Cybercrime is becoming a significant threat to all industries, but especially to small businesses. According to The Guardian, 90 percent of small and medium sized businesses in the U.S. don't have cybersecurity measures in place, based on a report by McAfee. This is a concern and needs to change.
Large companies invest a great deal into security measures. According to a study by the Computer Science Corporation and CIO Strategic Marketing Services, in which the researchers questioned almost 600 chief information officers, 71 percent of CIOs named technology investment as a top priority for 2015.
However, small businesses typically aren't financially in a position to maintain the standard of data protection large corporations use. However, this doesn't mean small businesses are defenseless.
Put security measures in place. Though it is difficult to prevent everything, there are basic barriers to establish.
- Encryption: When storing information on local software, it is crucial to encrypt the data. Computers and other hardware devices can be hacked,as can digital storage, according to PC World. Many small businesses keep documents stored within wireless programs, which generally have built-in security measures, but that is no reason to ignore the files on a machine.
- Interaction: Small businesses interact with each other, and this sharing of information, even emails, can be a risk. This doesn't mean small businesses should avoid sharing information, only that they make sure the other is operating within a secure network, recommended IT Industry News. One business could easily put another at risk.
- Insurance: There is no reason for a small business not to be insured. No matter what precautions a company takes to keep data safe and business growing, unfortunate events still strike. In the way that small businesses interacting should both have cybersecurity measures in place, they should also both have business insurance. If something should happen, such as a data breach, one company doesn't want to be liable for loss that occurred to the other as a result of cybertheft.
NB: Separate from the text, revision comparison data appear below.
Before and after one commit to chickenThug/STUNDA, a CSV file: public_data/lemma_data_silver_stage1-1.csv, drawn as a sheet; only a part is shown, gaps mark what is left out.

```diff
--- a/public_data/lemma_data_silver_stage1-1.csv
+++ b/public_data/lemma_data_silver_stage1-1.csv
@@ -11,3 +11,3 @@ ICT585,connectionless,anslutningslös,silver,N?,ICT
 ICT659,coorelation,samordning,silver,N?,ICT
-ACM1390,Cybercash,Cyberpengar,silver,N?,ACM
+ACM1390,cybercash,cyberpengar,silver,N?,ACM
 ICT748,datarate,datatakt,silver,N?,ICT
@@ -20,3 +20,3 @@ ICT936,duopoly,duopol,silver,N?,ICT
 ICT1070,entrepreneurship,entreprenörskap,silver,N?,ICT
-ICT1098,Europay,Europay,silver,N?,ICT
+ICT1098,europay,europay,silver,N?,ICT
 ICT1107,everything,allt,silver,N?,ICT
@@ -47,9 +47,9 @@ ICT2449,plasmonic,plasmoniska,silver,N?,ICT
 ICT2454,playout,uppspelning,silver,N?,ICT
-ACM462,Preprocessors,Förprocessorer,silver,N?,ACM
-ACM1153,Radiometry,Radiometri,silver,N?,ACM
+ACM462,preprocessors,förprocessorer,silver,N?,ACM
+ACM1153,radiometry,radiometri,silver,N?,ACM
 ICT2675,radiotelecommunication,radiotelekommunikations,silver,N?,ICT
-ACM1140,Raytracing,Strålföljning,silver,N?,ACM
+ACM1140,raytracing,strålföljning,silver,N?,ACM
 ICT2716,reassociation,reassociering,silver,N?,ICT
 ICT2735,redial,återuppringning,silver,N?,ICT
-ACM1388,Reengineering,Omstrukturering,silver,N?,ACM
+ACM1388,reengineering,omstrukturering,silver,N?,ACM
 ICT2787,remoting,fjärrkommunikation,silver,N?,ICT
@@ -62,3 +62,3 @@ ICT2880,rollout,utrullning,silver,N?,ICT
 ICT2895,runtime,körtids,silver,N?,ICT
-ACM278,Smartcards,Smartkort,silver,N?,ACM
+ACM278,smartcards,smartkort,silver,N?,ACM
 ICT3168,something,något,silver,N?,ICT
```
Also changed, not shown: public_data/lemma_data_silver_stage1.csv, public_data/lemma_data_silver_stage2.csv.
While a small business invests in cybersecurity, insurance is its way of investing in itself.